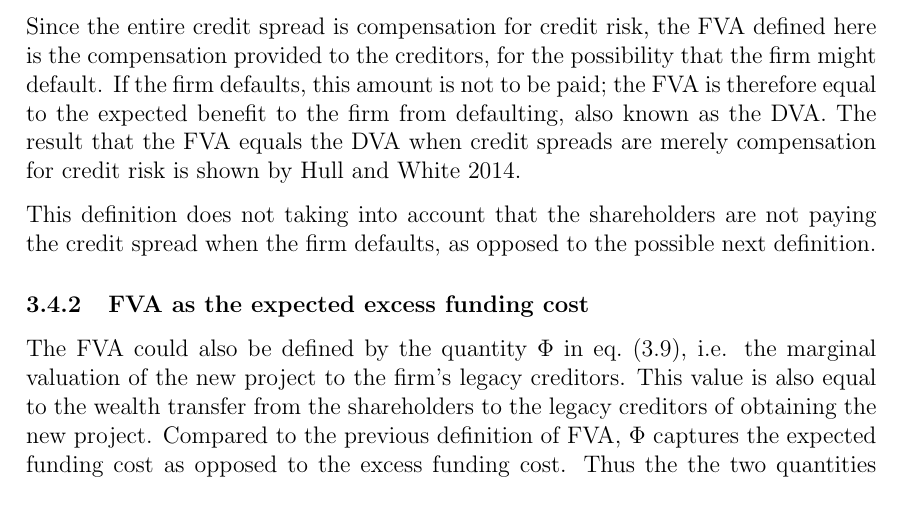
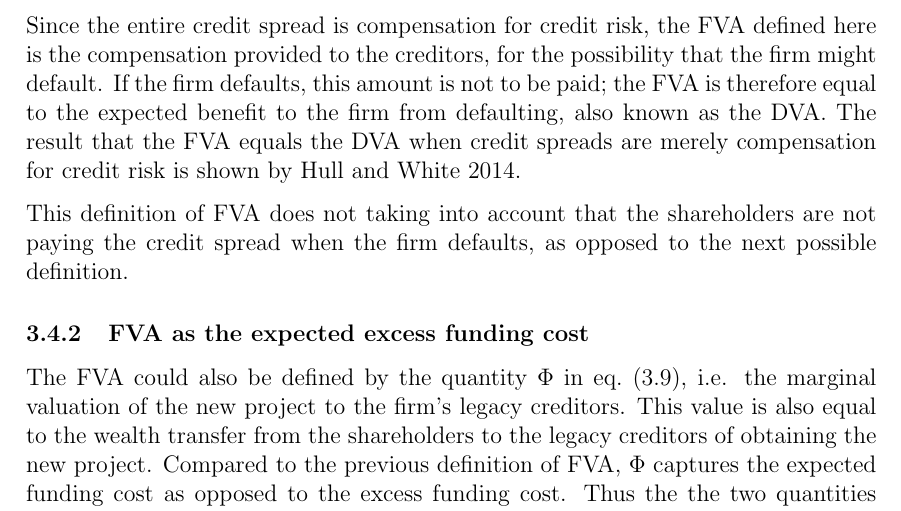
Before and after one commit to sebastianbaltser/master-thesis, a LaTeX thesis (thesis/main.tex, which reads thesis/content/body-matter/single-period-model/defining-fva.tex): part of page 14 of 21, cut so that both start at the same text. Compiled offline with pdfLaTeX.

Commit message:
Fix linebreaks

```diff
--- a/thesis/content/body-matter/single-period-model/defining-fva.tex
+++ b/thesis/content/body-matter/single-period-model/defining-fva.tex
@@ -33,8 +33,9 @@
             The result that the \FVA/ equals the DVA when credit spreads are merely compensation for credit risk
             is shown by \cite{HullWhiteFVA}.
 
-            This definition does not taking into account that the shareholders are not paying the credit spread
-            when the firm defaults, as opposed to the possible next definition.
+            This definition of \FVA/ does not taking into account
+            that the shareholders are not paying the credit spread when the firm defaults,
+            as opposed to the next possible definition.
 
         \subsubsection{FVA as the expected excess funding cost}
             The FVA could also be defined by the quantity $\Phi$ in \cref{eqn:marginal-shareholder-value-debt-financing},
```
· · ·
▶ EXERCISE DESCRIPTION
Every line in the entries that contains the word "model" should be counted, and the total stated alone.

▶ RESPONSE FOR THIS EXERCISE
3